Among the patentees of United States lands in this township, previous to January, 1837, were James Fulton, Section 1; William G. Hathaway, L. J. C. Chatterton, George Smith, T. D. Babcock, Samuel Gardner, Richard Nelson, Thomas Palmer, D. F. Kimball, Lot Clark, S. Warren, J. M. Soverhill, M. Healy, B. B. Kercheval, Stephen Cornwall, David Hart, Richard Allington, Mary Hart, Silas S. Hart, Henry Baird, Andrew Westbrook, M. H. Sibley, J. W. Throop, Daniel Lockwood, James McClenan, Jacob Sims, Barzilla Wheeler, John Beach, Daniel McQueen, Jr., Joseph Pitcairn, Bowen Whiting, John Stewart, Chester Baxter, William Steele, William Sweat, Henry Hammond, Franklin Moore, Zachariah Chandler, T. L. Latham, Asahel Northway, Reuben Moore, Samuel Carleton, Edward C. Carleton, W. H. Carleton, Ebenezer Cole, Amos Wheeler, Clark Worden, P. Merrill, George Palmer, Matthias Rikert, Moore R. Barron, William Kingsbery, Mary M. Wheeler, Squire Gillam, Richard Gordon Morris, Henry B. Turner, Trumbul Granger, John Clark, Henry Agens, Joseph Boyton, Samuel Leonard, Miles V. Rood, Almeria Tuttle, Charles Hawkins, Porter Chamberlain, Cornelius Sullivan, Thomas Green, David Robertson, William Gallagher, Samuel Ward, Edward Axtell, Michael Delhene, Charles Cauchois, James H. Woods, W. Willson, Thomas Fargo, William Gallagher, Abram Bush, James Rooney, Charles Bovert, John Franz, Joseph Engert, F. G. Frank, Alexander Cummings, Nathan Clark, J. L. Atkins, C. H. Atkins, Joseph Wakerman, W. Franz, George Kraft, Godfrey Dien, Otto Dien, Joseph Noblet, B. W. Sharp, W. B. Wells, Perrine, Helm, John C. Wheeler, Jacob Warner, James Edwards, J. P. Delentash, Peter M. Dox, Adolph Coburn, Hugh Robinson, Josiah Snow, Benjamin Hager, L. Goddard, A. G. Peir, Jonas C. Brigham, Marcus H. Miles, Valten Sauer, Jonathan Kearsley. The private claims patented were Nos. 302, 303, 304, 306, 310, 358, and 243. - See general history for early sketch of these claims.

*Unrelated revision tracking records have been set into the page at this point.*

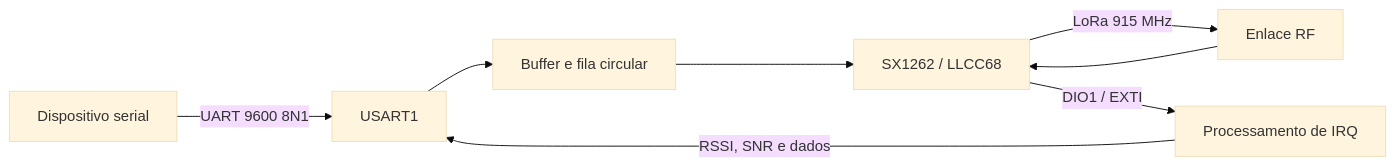
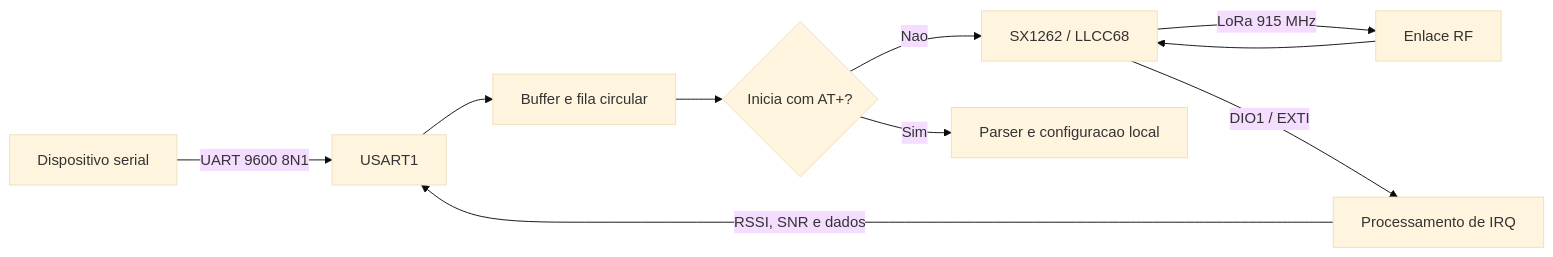
Before and after one commit to MatheusRamo/dx-lr30-900-platformio: the diagram in README.md, drawn with Mermaid (base theme). The commit also changed other lines of this file and 2 other files, not shown here.

Commit message:
Adiciona configuracao LoRa por comandos AT

````diff
--- a/README.md
+++ b/README.md
@@ -42,10 +43,12 @@
 ```mermaid
 flowchart LR
     PC[Dispositivo serial] -->|UART 9600 8N1| UART[USART1]
     UART --> BUFFER[Buffer e fila circular]
-    BUFFER --> RADIO[SX1262 / LLCC68]
+    BUFFER --> CHECK{Inicia com AT+?}
+    CHECK -->|Nao| RADIO[SX1262 / LLCC68]
+    CHECK -->|Sim| CONFIG[Parser e configuracao local]
     RADIO -->|LoRa 915 MHz| AIR[Enlace RF]
     AIR --> RADIO
     RADIO -->|DIO1 / EXTI| IRQ[Processamento de IRQ]
     IRQ -->|RSSI, SNR e dados| UART
 ```
````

What was there in this isolated region to justify such toil and sacrifice? Why have men come from pleasant homes in the States - from gay circles which they enlivened and adorned - to contribute, perhaps, like the coral insect to its jeweled reef, their very lives in the splendid new civilization slowly building here? Ah, there was incentive! The stories of the woods had reached the ears of the restless and ambitious. The souls tormented with the perplexing problem of daily bread, and anxious to get on faster in the world, had heard of the rich forests. Poor, selfish human nature bowed to the god that all worship, and came to find his throne. The love of venture and the hope of gain - the old debated problem among the schoolboys, enjoyment of possession and pursuit - started the tide of emigration. Following the vanguard of prospectors to the new paradise, where, after all, fortunes are to be made only by toil, there is found a Columbus in civilization, tracking the wilderness, as the great discoverer did the sea to discover a new world. He finds, and tells the public; others come in and possess the land. They who bought the pineries and manipulated their properties, have grown rich, and gained lives not been a failure, seeing their results, and reflecting that history is impartial. And who knows by that land where every deed and thought is weighed, and all that each has stiven to do considered, a tardy recognition may not come to the patient prospector, and his be rich dividends, without assessment, through an unending term?